Interventional Radiology - Growing into maturity

Andy Adam

Abstract


T

his issue of the Hellenic Journal of Radiology, which is enjoying a significant rejuvenation and an enhancement of its activities under the visionary editorship of Professor Nicholas Gourtsoyiannis, is dedicated to interventional radiology. A series of excellent articles by some of the most eminent Greek interventional radiologists is testament to the robust health of this discipline in the country that gave birth to the scientific study of medicine.

The current spectrum of interventional radiology is very broad. From modest beginnings in peripheral angioplasty, this discipline has expanded to include therapeutic procedures in most organs systems. It is now inconceivable that any large acute hospital can function without interventional radiologists participating in the care of patients who have sustained major trauma. Organ transplantation, the palliation of patients with cancer, the management of acute ischaemia, and the emergency treatment of stroke increasingly require the assistance of expert interventional radiologists.

Interventional oncology is fast becoming the fourth pillar of cancer care, alongside Surgical, Medical and Radiation oncology. Interventional radiologists practising in this field use imaging guided, minimally invasive techniques for local tumour treatment. These have been shown to achieve similar oncological results to surgery for the treatment of diseases such as small renal cell carcinoma, with fewer complications and shorter hospital stay than equivalent surgical techniques.

One of the major advantages of interventional radiology is that, despite the use of sophisticated and sometimes expensive equipment, it is a very cost-effective discipline because many of its procedures do not require the use of general anaesthesia and because in most cases patients can be discharged after a very short stay in hospital.

Interventional radiology is a unique discipline. Although it emerged from the increasingly invasive techniques used in angiography and other branches of diagnostic radiology, its purpose is the treatment of patients rather than the making of diagnoses. As a result of this unusual origin, interventional radiology lacks the full infrastructure for clinical practice. When conventional radiologists worked mainly in the vascular field this was not a huge problem because most of the patients they treated were under the care of vascular surgeons. Although this relationship has not been without its difficulties, various models of collaboration have emerged between vascular surgery and interventional radiology that have enabled patients to be cared for appropriately. However, this is not a model that can work effectively in interventional oncology, as the diverse clinical teams involved in oncology cannot be expected to be familiar with the potential complications, after care and follow-up requirements of patients who undergo local tumour treatment by interventional radiologists.
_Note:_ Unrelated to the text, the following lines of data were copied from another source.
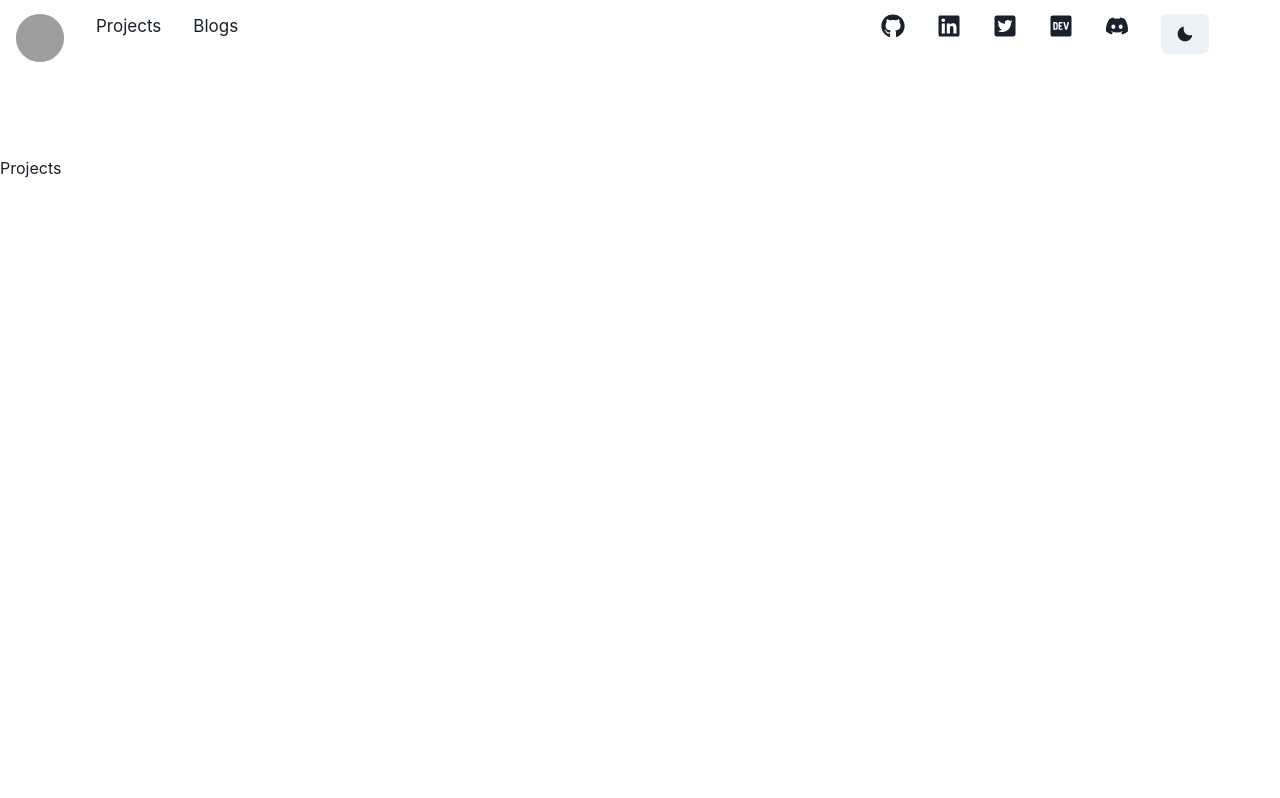
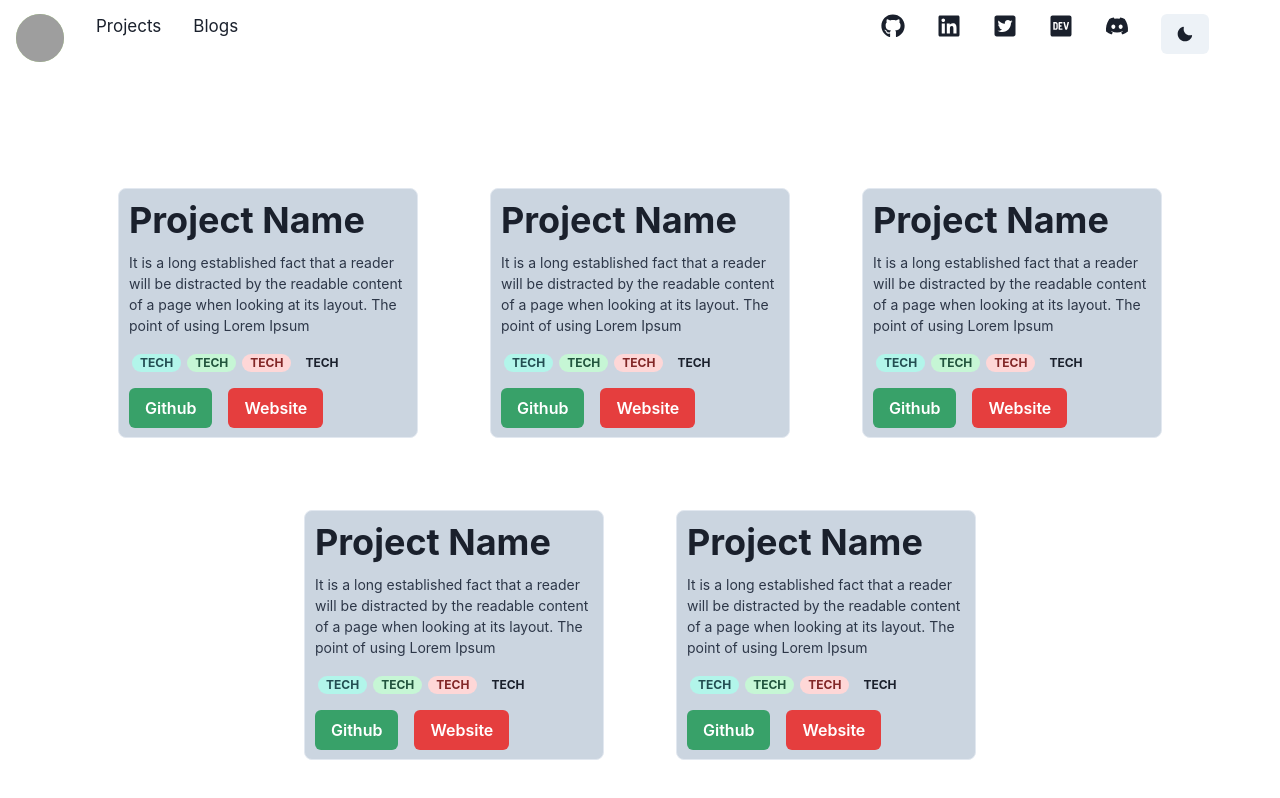
Before and after one commit to sanketshevkar/Portfolio, a Next.js app: page /projects in a window 1280 px wide. Built offline with nearby package versions, Linux system fonts and the light colour scheme; grey boxes are pictures that could not be loaded.

Commit message:
feat(*): projects tab
Signed-off-by: Sanket Shevkar <shevkar.sanket@gmail.com>

```diff
--- /dev/null
+++ b/components/Project/Badges.js
@@ -0,0 +1,14 @@
+import { Badge, Flex } from '@chakra-ui/react';
+
+function Badges(props) {
+    return (
+        <Flex margin="5px 0px 3px 10px">
+            {props.stack.map((badge, index)=>
+            <Badge key={index} borderRadius="full" margin="3px" px="2" colorScheme={badge.color}>
+                {badge.tech}
+            </Badge>)}
+        </Flex>
+    )
+}
+
+export default Badges
--- /dev/null
+++ b/components/Project/Card.js
@@ -0,0 +1,30 @@
+import Link from 'next/link';
+import { Box, useColorModeValue, Heading, Text, Button, Flex } from '@chakra-ui/react';
+import Badges from './Badges';
+
+function Card(props) {
+    const boxBackground = useColorModeValue("gray.300", "black");
+    const textColor = useColorModeValue("gray.700", "gray.500");
+
+    return (
+            <Box margin="2rem" display="inline-block" w={300} h={250} bgColor={boxBackground} borderWidth="1px" borderRadius="lg" overflow="hidden">
+                <Heading margin="10px">{props.project.name}</Heading>
+                <Text color={textColor} margin="10px" fontSize="sm">
+                 {props.project.description}
+                </Text>
+                <Flex>
+                    <Badges stack={props.project.stack}>Tech</Badges>
+                </Flex>
+                <Flex style={{margin: '10px'}}>
+                    <Button marginRight="1rem" colorScheme="green">
+                        <Link href={`${props.project.github}`} External>Github</Link>
+                    </Button>
+                    <Button colorScheme="red">
+                        <Link href={`${props.project.website}`} External>Website</Link>
+                    </Button>
+                </Flex>
+            </Box>
+    )
+}
+
+export default Card
--- /dev/null
+++ b/data.json
@@ -0,0 +1,39 @@
+{
+    "projectsList": [
+        {
+            "name": "Project Name",
+            "description": "It is a long established fact that a reader will be distracted by the readable content of a page when looking at its layout. The point of using Lorem Ipsum",
+            "github": "https://github.com/sanketshevkar/Debately",
+            "website": "https://github.com/sanketshevkar/Debately",
+            "stack": [{"tech": "tech", "color": "teal"}, {"tech": "tech", "color": "green"}, {"tech": "tech", "color": "red"}, {"tech": "tech", "color": "black"}]
+        },
+        {
+            "name": "Project Name",
+            "description": "It is a long established fact that a reader will be distracted by the readable content of a page when looking at its layout. The point of using Lorem Ipsum",
+            "github": "https://github.com/sanketshevkar/Debately",
+            "website": "https://github.com/sanketshevkar/Debately",
+            "stack": [{"tech": "tech", "color": "teal"}, {"tech": "tech", "color": "green"}, {"tech": "tech", "color": "red"}, {"tech": "tech", "color": "black"}]
+        },
+        {
+            "name": "Project Name",
+            "description": "It is a long established fact that a reader will be distracted by the readable content of a page when looking at its layout. The point of using Lorem Ipsum",
+            "github": "https://github.com/sanketshevkar/Debately",
+            "website": "https://github.com/sanketshevkar/Debately",
+            "stack": [{"tech": "tech", "color": "teal"}, {"tech": "tech", "color": "green"}, {"tech": "tech", "color": "red"}, {"tech": "tech", "color": "black"}]
+        },
+        {
+            "name": "Project Name",
+            "description": "It is a long established fact that a reader will be distracted by the readable content of a page when looking at its layout. The point of using Lorem Ipsum",
+            "github": "https://github.com/sanketshevkar/Debately",
+            "website": "https://github.com/sanketshevkar/Debately",
+            "stack": [{"tech": "tech", "color": "teal"}, {"tech": "tech", "color": "green"}, {"tech": "tech", "color": "red"}, {"tech": "tech", "color": "black"}]
+        },
+        {
+            "name": "Project Name",
+            "description": "It is a long established fact that a reader will be distracted by the readable content of a page when looking at its layout. The point of using Lorem Ipsum",
+            "github": "https://github.com/sanketshevkar/Debately",
+            "website": "https://github.com/sanketshevkar/Debately",
+            "stack": [{"tech": "tech", "color": "teal"}, {"tech": "tech", "color": "green"}, {"tech": "tech", "color": "red"}, {"tech": "tech", "color": "black"}]
+        }
+    ]
+}
--- a/pages/projects.js
+++ b/pages/projects.js
@@ -1,10 +1,20 @@
-import React from 'react'
+import Head from 'next/head';
+import { Flex, Wrap, WrapItem } from '@chakra-ui/layout';
+import Card from '../components/Project/Card';
+import data from '../data.json';
 
 function projects() {
     return (
-        <div>
-            Projects
-        </div>
+        <Flex>
+            <Head>
+                <title>Projects</title>
+                <meta property="og:title" content="My page title" key="title" />
+                <link rel="icon" href="https://i.imgur.com/r84NYEK.png" />
+            </Head>
+            <Wrap justify="center">
+                {data.projectsList.map((project, index)=><WrapItem><Card key={index} project={project}/></WrapItem>)}
+            </Wrap>
+        </Flex>
     )
 }
 
```
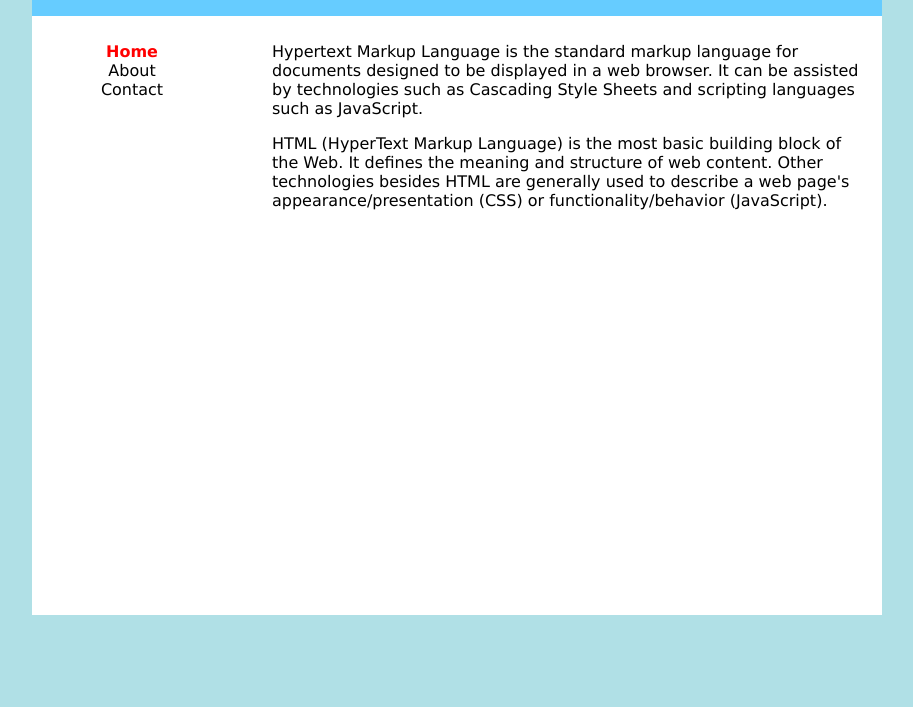
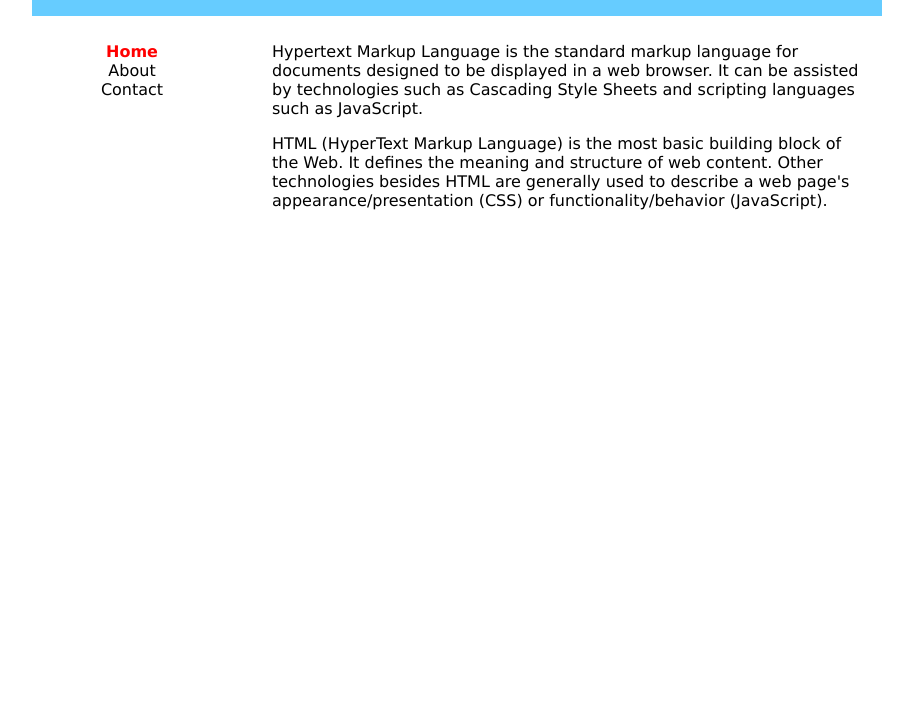
Before and after one commit to Deepatp/Test.github.io, a plain HTML site: page index.html in a window 1280 px wide. Shown: the part 93-800 px from the top of the page, without its empty margins (183-1096 px from the left). Drawn offline with Linux system fonts and the light colour scheme.

Commit message:
Update index.html

```diff
--- a/index.html
+++ b/index.html
@@ -2,7 +2,7 @@
 <head>
 <style>
 	body{
-		background-color:#B0E0E6;
+		background-color:"#B0E0E6";
 		font-family: Verdana;
 }
 	#container{
```
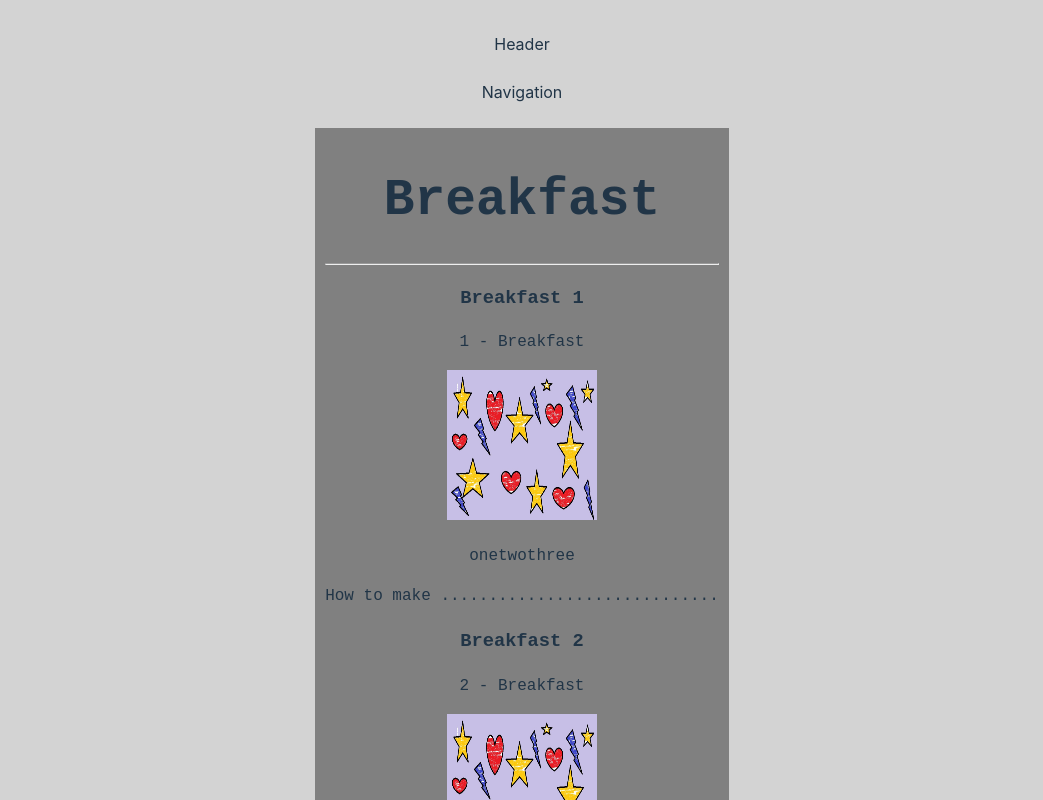
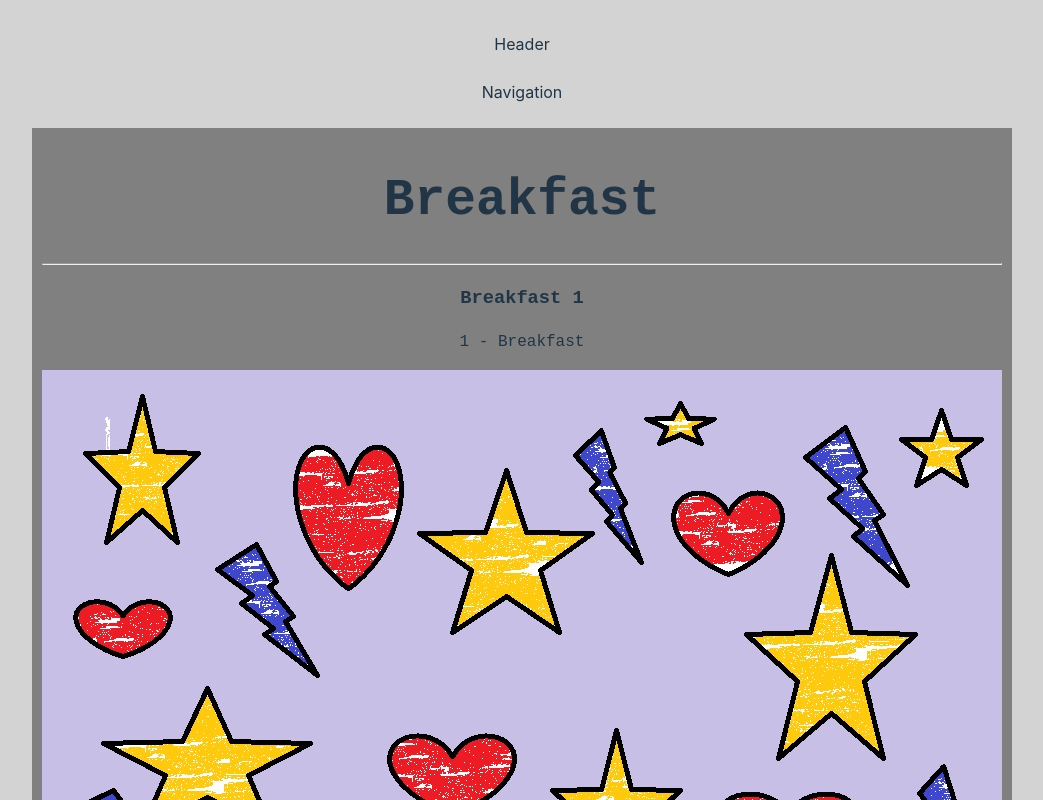
Before and after one commit to IvannaGotsova/CookingApp, a React (Vite) app: page / in a window 1280 px wide. Shown: the top 800 px of the page, without its empty margins (118-1161 px from the left). Built offline with nearby package versions, Linux system fonts and the light colour scheme.

Commit message:
Clear additional styling, only basics

```diff
--- a/src/App.css
+++ b/src/App.css
@@ -40,9 +40,3 @@
 .read-the-docs {
   color: #888;
 }
-
-
-img {
-  width: 150px;
-  height: 150px;
-}
```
 Interventional radiology is now a mature discipline, which has a rightful place in modern medicine. From this new status flows the responsibility to establish appropriate methods of patient care that will allow it to function as a complete clinical service. This should include the necessary infrastructure for the care of patients at all times, including outpatient facilities, resident staff and an appropriate financial model. Interventional radiology makes a very substantial contribution to the care of patients; it should no longer be regarded as an optional extra. R


Full Text:

PDF

Refbacks

  • There are currently no refbacks.